Mrinalini Rajagopalan is an architectural historian of India and is particularly interested in the impact of British colonialism on the architectural, urban, and preservation cultures of modern India. She is currently working on a book manuscript tentatively titled: Building Histories: The Construction and Contestation of Delhi’s Architectural Heritage from the Colonial Past to the Postcolonial Present. She is also co-editor of Colonial Frames, Nationalist Histories: Imperial Legacies, Architecture, and Modernity. At Pitt she offers courses on modernist architecture in Western and non-Western contexts; global urbanisms in the nineteenth and twentieth centuries; and the history of architectural preservation.
Before coming to Pitt, Rajagopalan held fellowships at Yale University, the Massachusetts Institute of Technology and New York University. She was also a visiting scholar at the Canadian Centre for Architecture in 2010.
PhD, University of California, Berkeley (2007)

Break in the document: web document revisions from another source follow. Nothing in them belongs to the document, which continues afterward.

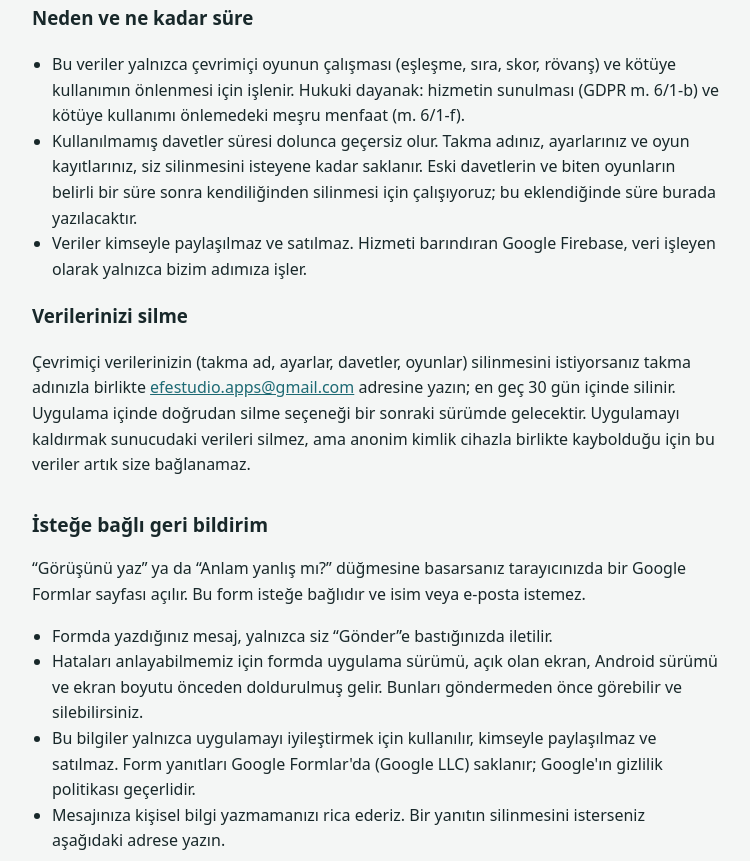
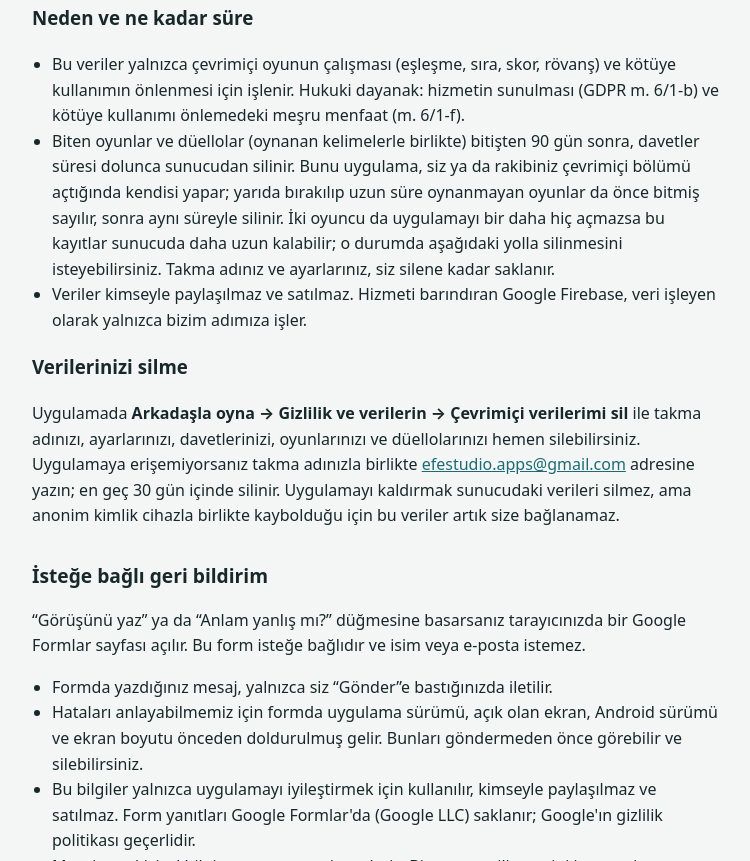
Before and after one commit to efestudioapps/efestudioapps.github.io, a plain HTML site: page woertlik/gizlilik.html in a window 1280 px wide. Shown: the part 1433-2294 px from the top of the page, without its empty margins (264-1014 px from the left). Drawn offline with Linux system fonts and the light colour scheme.

Commit message:
Wörtlik gizlilik: saklama süresi (90 gün, uygulama temizliği) ve uygulama içi silme
Co-Authored-By: Claude Opus 5.5 <noreply@anthropic.com>
Claude-Session: https://claude.ai/code/session_01GqYMdDe51HtnQMDjWgs5z5

```diff
--- a/woertlik/gizlilik.html
+++ b/woertlik/gizlilik.html
@@ -10,7 +10,7 @@
 <div class="wrap">
 <header><a class="brand" href="../">Efe Studio</a><nav><a href="./">Wörtlik</a></nav></header>
 <h1>Wörtlik – Gizlilik Politikası</h1>
-<p class="lead">Son güncelleme: 25 Kasım 2026</p>
+<p class="lead">Son güncelleme: 26 Kasım 2026</p>
 <p>Bu politika, Efe Studio tarafından geliştirilen Wörtlik Android uygulaması için geçerlidir.</p>
 <h2>Kısaca</h2>
 <ul>
@@ -38,11 +38,11 @@
 <h3>Neden ve ne kadar süre</h3>
 <ul>
 <li>Bu veriler yalnızca çevrimiçi oyunun çalışması (eşleşme, sıra, skor, rövanş) ve kötüye kullanımın önlenmesi için işlenir. Hukuki dayanak: hizmetin sunulması (GDPR m. 6/1-b) ve kötüye kullanımı önlemedeki meşru menfaat (m. 6/1-f).</li>
-<li>Kullanılmamış davetler süresi dolunca geçersiz olur. Takma adınız, ayarlarınız ve oyun kayıtlarınız, siz silinmesini isteyene kadar saklanır. Eski davetlerin ve biten oyunların belirli bir süre sonra kendiliğinden silinmesi için çalışıyoruz; bu eklendiğinde süre burada yazılacaktır.</li>
+<li>Biten oyunlar ve düellolar (oynanan kelimelerle birlikte) bitişten 90 gün sonra, davetler süresi dolunca sunucudan silinir. Bunu uygulama, siz ya da rakibiniz çevrimiçi bölümü açtığında kendisi yapar; yarıda bırakılıp uzun süre oynanmayan oyunlar da önce bitmiş sayılır, sonra aynı süreyle silinir. İki oyuncu da uygulamayı bir daha hiç açmazsa bu kayıtlar sunucuda daha uzun kalabilir; o durumda aşağıdaki yolla silinmesini isteyebilirsiniz. Takma adınız ve ayarlarınız, siz silene kadar saklanır.</li>
 <li>Veriler kimseyle paylaşılmaz ve satılmaz. Hizmeti barındıran Google Firebase, veri işleyen olarak yalnızca bizim adımıza işler.</li>
 </ul>
 <h3>Verilerinizi silme</h3>
-<p>Çevrimiçi verilerinizin (takma ad, ayarlar, davetler, oyunlar) silinmesini istiyorsanız takma adınızla birlikte <a href="mailto:efestudio.apps@gmail.com?subject=W%C3%B6rtlik%20veri%20silme">efestudio.apps@gmail.com</a> adresine yazın; en geç 30 gün içinde silinir. Uygulama içinde doğrudan silme seçeneği bir sonraki sürümde gelecektir. Uygulamayı kaldırmak sunucudaki verileri silmez, ama anonim kimlik cihazla birlikte kaybolduğu için bu veriler artık size bağlanamaz.</p>
+<p>Uygulamada <b>Arkadaşla oyna → Gizlilik ve verilerin → Çevrimiçi verilerimi sil</b> ile takma adınızı, ayarlarınızı, davetlerinizi, oyunlarınızı ve düellolarınızı hemen silebilirsiniz. Uygulamaya erişemiyorsanız takma adınızla birlikte <a href="mailto:efestudio.apps@gmail.com?subject=W%C3%B6rtlik%20veri%20silme">efestudio.apps@gmail.com</a> adresine yazın; en geç 30 gün içinde silinir. Uygulamayı kaldırmak sunucudaki verileri silmez, ama anonim kimlik cihazla birlikte kaybolduğu için bu veriler artık size bağlanamaz.</p>
 <h2>İsteğe bağlı geri bildirim</h2>
 <p>“Görüşünü yaz” ya da “Anlam yanlış mı?” düğmesine basarsanız tarayıcınızda bir Google Formlar sayfası açılır. Bu form isteğe bağlıdır ve isim veya e-posta istemez.</p>
 <ul>
```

“A Medieval Monument and its Modern Myths of Iconoclasm: The Enduring Contestations over the Qutb Complex in Delhi, India” in Richard Brilliant and Dale Kinney, eds., Reuse Value: Spoliation and Appropriation in Art and Architecture from Constantine to Sherrie Levine (Ashgate Publishing Limited, 2011).

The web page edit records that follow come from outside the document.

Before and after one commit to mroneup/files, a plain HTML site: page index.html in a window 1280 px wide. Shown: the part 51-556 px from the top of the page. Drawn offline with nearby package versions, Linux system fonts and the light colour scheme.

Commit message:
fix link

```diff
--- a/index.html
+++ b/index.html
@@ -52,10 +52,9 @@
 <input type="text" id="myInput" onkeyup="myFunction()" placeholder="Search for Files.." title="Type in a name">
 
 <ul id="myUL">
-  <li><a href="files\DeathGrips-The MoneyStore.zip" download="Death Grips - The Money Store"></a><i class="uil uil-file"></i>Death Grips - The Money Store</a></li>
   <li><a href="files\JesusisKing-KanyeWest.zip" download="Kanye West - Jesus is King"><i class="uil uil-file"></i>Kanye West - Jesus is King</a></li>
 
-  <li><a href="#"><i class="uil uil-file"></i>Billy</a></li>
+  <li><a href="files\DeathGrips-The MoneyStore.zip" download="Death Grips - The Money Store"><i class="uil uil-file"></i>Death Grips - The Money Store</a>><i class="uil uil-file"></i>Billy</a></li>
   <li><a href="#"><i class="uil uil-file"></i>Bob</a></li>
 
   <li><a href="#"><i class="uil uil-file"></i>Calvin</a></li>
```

“Preservation and Modernity: Competing Perspectives, Contested Histories and the Question of Authenticity,” in Greig Crysler, Stephen Cairns and Hilde Heynen, eds., The Handbook of Architectural Theory (Sage Publications, 2011).
“From Loot to Trophy: The Vexed History of Architectural Heritage in Imperial India” in The Newsletter of the International Institute of Asian Studies (University of Leiden Press, 2011).
“Post-Secular Urbanisms: Situating Delhi within the Rhetorical Landscape of Hindutva” in AlSayyad, Nezar and Mejgan Massoumi, eds., Cities and Fundamentalisms (London: Routledge, 2010).
- Art Gallery
- Visual Media Workshop